### EXERCISE PROMPT
Extract each line from the entries below that has the string "setLevel" in it.

[Start of section]

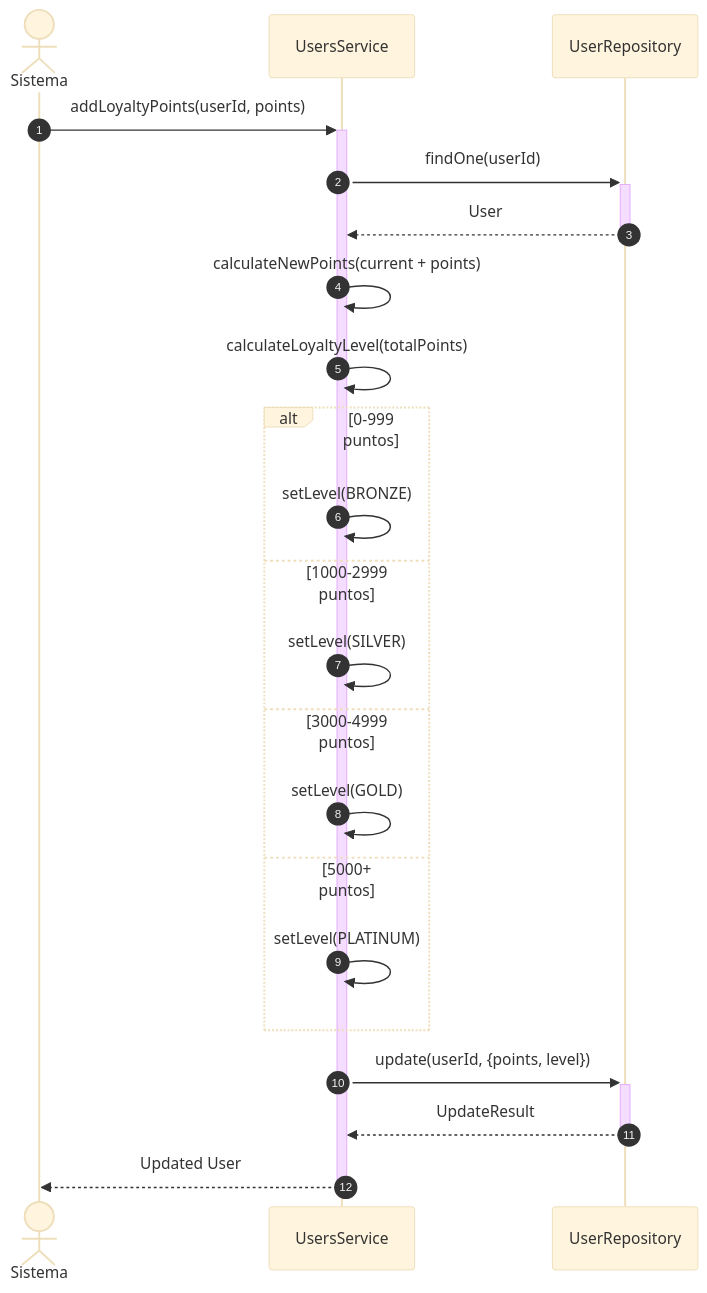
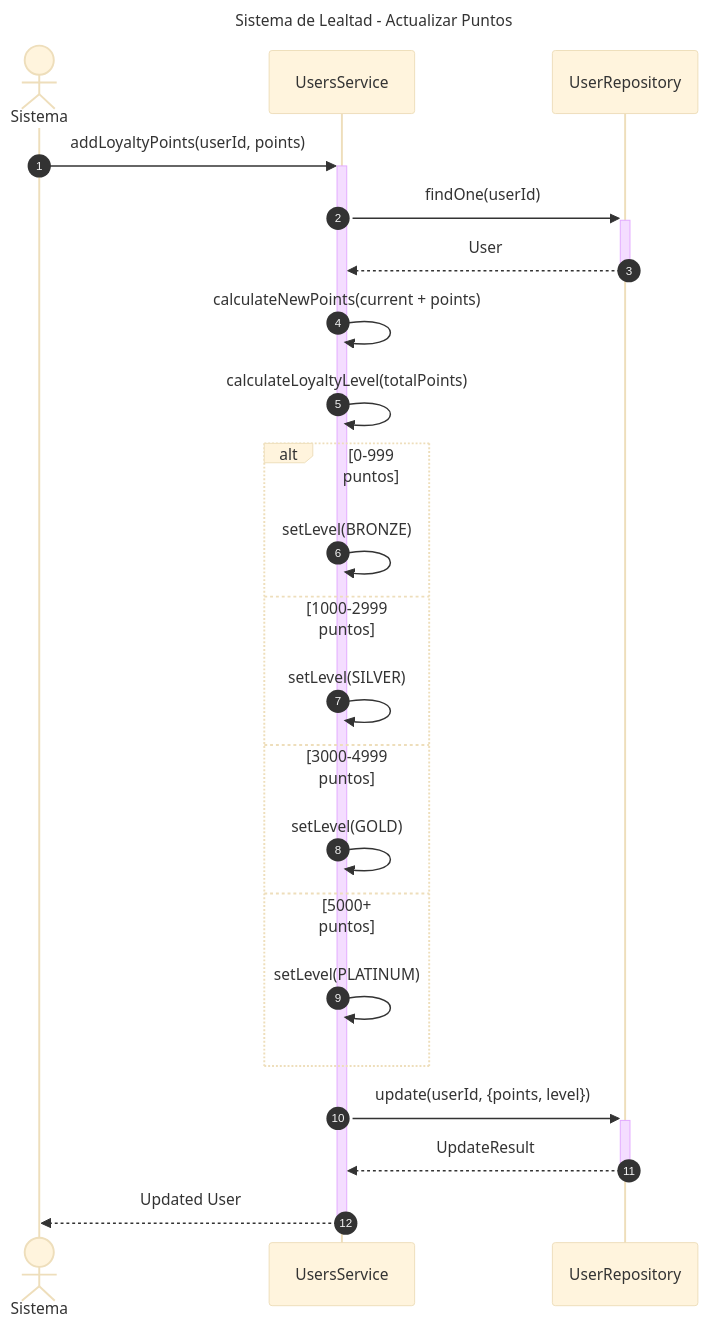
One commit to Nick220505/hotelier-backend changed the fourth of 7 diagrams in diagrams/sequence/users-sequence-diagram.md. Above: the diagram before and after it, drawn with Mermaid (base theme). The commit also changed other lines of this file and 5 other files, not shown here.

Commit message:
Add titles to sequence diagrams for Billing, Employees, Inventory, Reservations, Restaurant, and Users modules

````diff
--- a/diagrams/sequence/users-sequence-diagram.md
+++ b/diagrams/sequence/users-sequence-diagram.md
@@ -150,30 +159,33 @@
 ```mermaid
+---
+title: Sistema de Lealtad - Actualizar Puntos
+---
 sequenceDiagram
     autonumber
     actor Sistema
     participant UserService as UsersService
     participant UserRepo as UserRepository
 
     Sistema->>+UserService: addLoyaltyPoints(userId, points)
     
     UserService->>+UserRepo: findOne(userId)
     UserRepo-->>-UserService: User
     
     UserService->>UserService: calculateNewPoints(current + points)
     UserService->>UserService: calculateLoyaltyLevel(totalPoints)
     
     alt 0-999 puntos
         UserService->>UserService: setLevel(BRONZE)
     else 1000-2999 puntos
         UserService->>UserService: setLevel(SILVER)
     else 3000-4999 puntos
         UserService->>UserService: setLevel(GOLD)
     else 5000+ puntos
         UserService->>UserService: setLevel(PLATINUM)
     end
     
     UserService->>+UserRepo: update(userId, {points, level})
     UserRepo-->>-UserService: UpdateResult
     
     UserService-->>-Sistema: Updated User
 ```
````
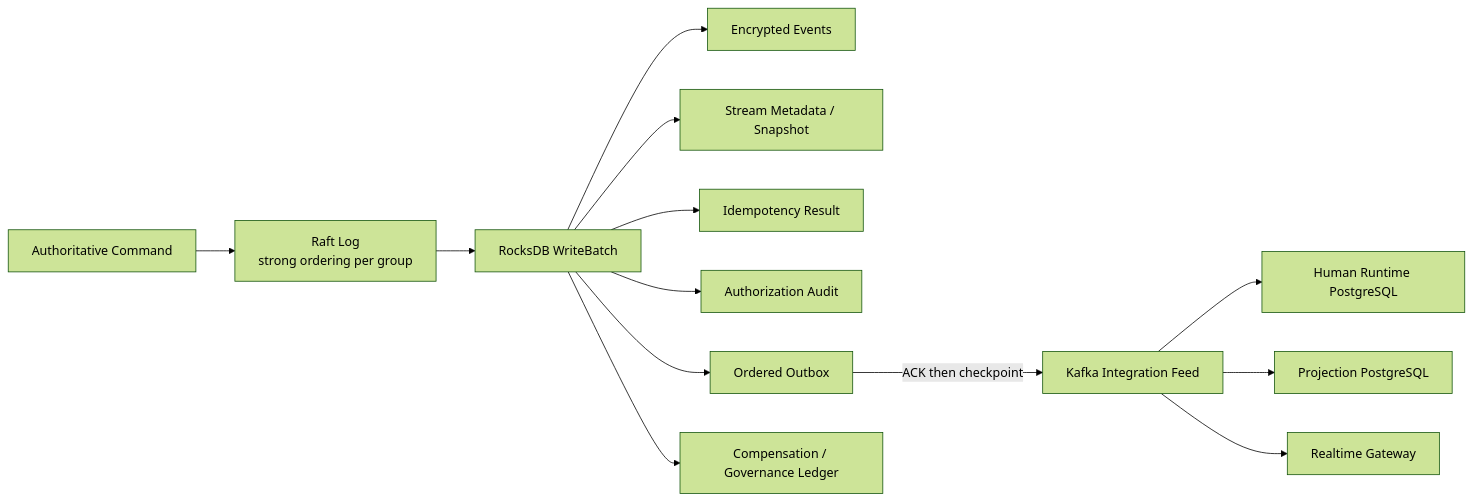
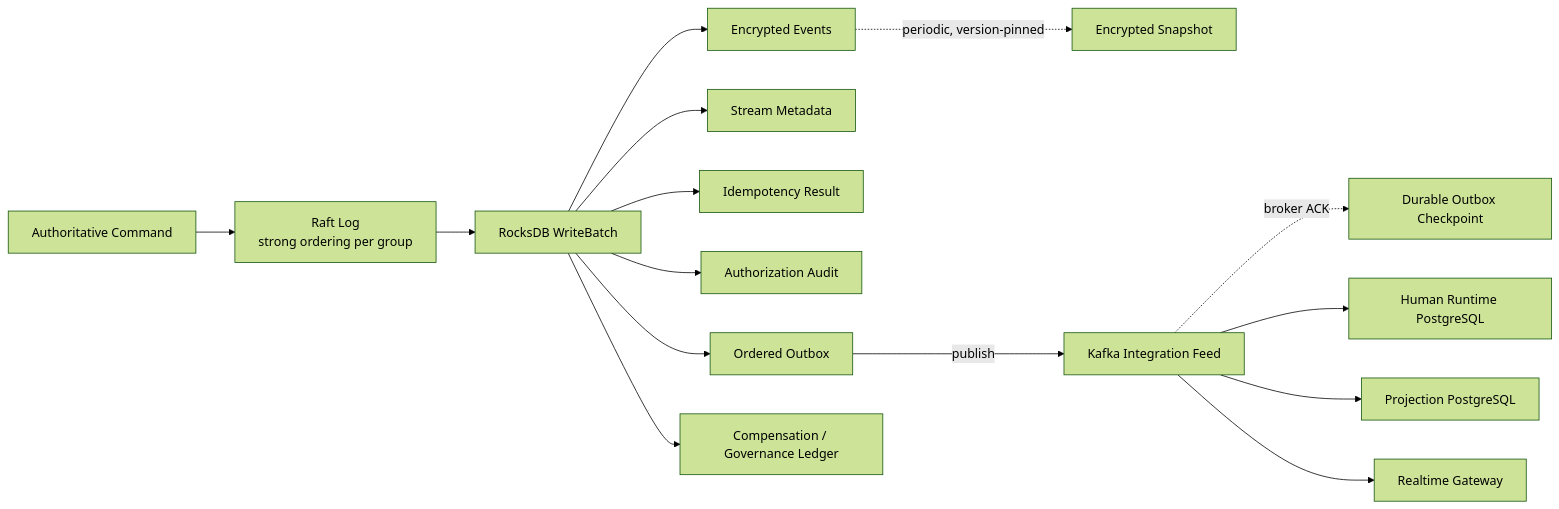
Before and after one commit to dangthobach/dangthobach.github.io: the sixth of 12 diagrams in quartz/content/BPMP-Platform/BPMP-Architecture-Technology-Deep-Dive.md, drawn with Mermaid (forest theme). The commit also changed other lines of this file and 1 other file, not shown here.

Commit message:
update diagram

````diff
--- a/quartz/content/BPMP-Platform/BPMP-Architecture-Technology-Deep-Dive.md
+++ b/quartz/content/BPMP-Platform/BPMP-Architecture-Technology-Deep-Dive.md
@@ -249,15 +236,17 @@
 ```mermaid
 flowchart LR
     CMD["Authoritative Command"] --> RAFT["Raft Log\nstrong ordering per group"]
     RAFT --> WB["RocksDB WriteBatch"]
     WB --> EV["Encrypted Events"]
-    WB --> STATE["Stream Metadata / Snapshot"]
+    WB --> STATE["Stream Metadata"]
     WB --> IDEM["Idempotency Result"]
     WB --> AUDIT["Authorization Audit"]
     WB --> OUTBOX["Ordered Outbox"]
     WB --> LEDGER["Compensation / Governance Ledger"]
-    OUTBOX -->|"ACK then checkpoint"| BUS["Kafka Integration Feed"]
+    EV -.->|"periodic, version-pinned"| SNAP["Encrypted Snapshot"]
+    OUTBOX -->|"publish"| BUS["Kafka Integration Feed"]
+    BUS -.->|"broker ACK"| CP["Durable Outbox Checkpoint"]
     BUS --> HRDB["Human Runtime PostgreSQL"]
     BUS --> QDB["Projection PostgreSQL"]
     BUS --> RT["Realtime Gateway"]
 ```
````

[End of section]
[Start of section]

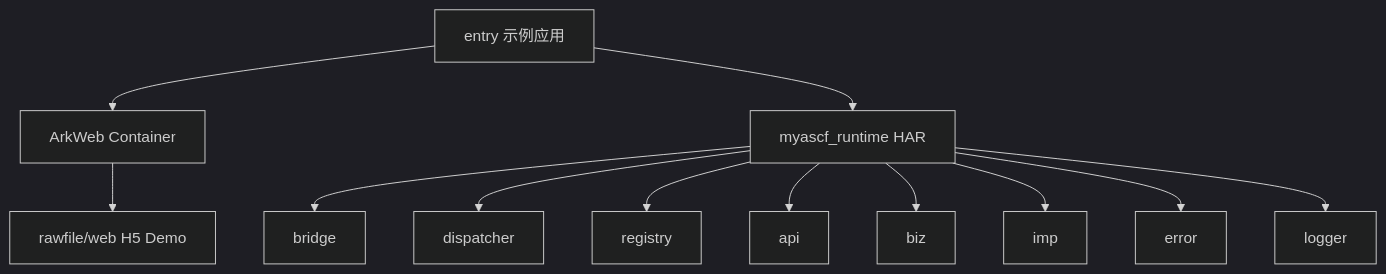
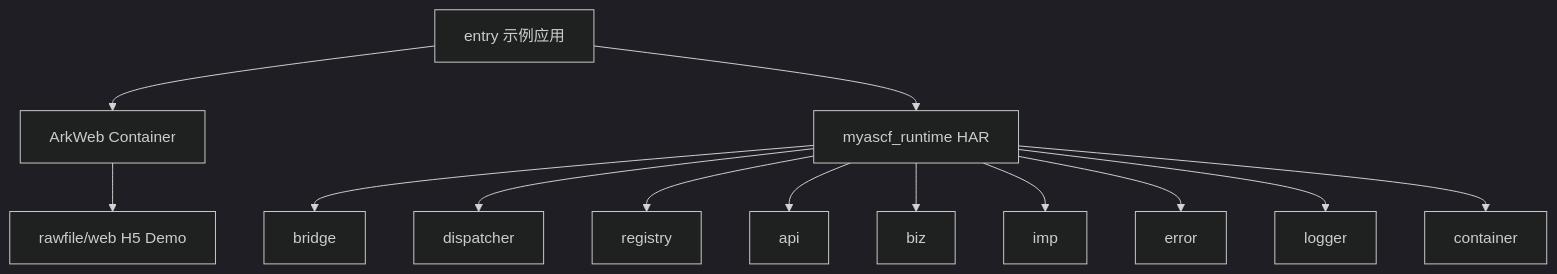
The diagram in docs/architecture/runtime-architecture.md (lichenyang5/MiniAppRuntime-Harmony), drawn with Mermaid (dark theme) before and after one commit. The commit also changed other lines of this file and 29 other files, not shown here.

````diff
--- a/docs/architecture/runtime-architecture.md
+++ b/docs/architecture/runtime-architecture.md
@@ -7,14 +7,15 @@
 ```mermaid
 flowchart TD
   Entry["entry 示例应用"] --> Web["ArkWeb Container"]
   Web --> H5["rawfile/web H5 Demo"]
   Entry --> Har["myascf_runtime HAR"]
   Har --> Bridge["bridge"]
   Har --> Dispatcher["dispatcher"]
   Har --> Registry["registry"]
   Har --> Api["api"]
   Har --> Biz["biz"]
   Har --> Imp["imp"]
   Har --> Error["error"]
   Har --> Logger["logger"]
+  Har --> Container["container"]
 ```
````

[End of section]

### EXERCISE RESPONSE
         UserService->>UserService: setLevel(BRONZE)
         UserService->>UserService: setLevel(SILVER)
         UserService->>UserService: setLevel(GOLD)
         UserService->>UserService: setLevel(PLATINUM)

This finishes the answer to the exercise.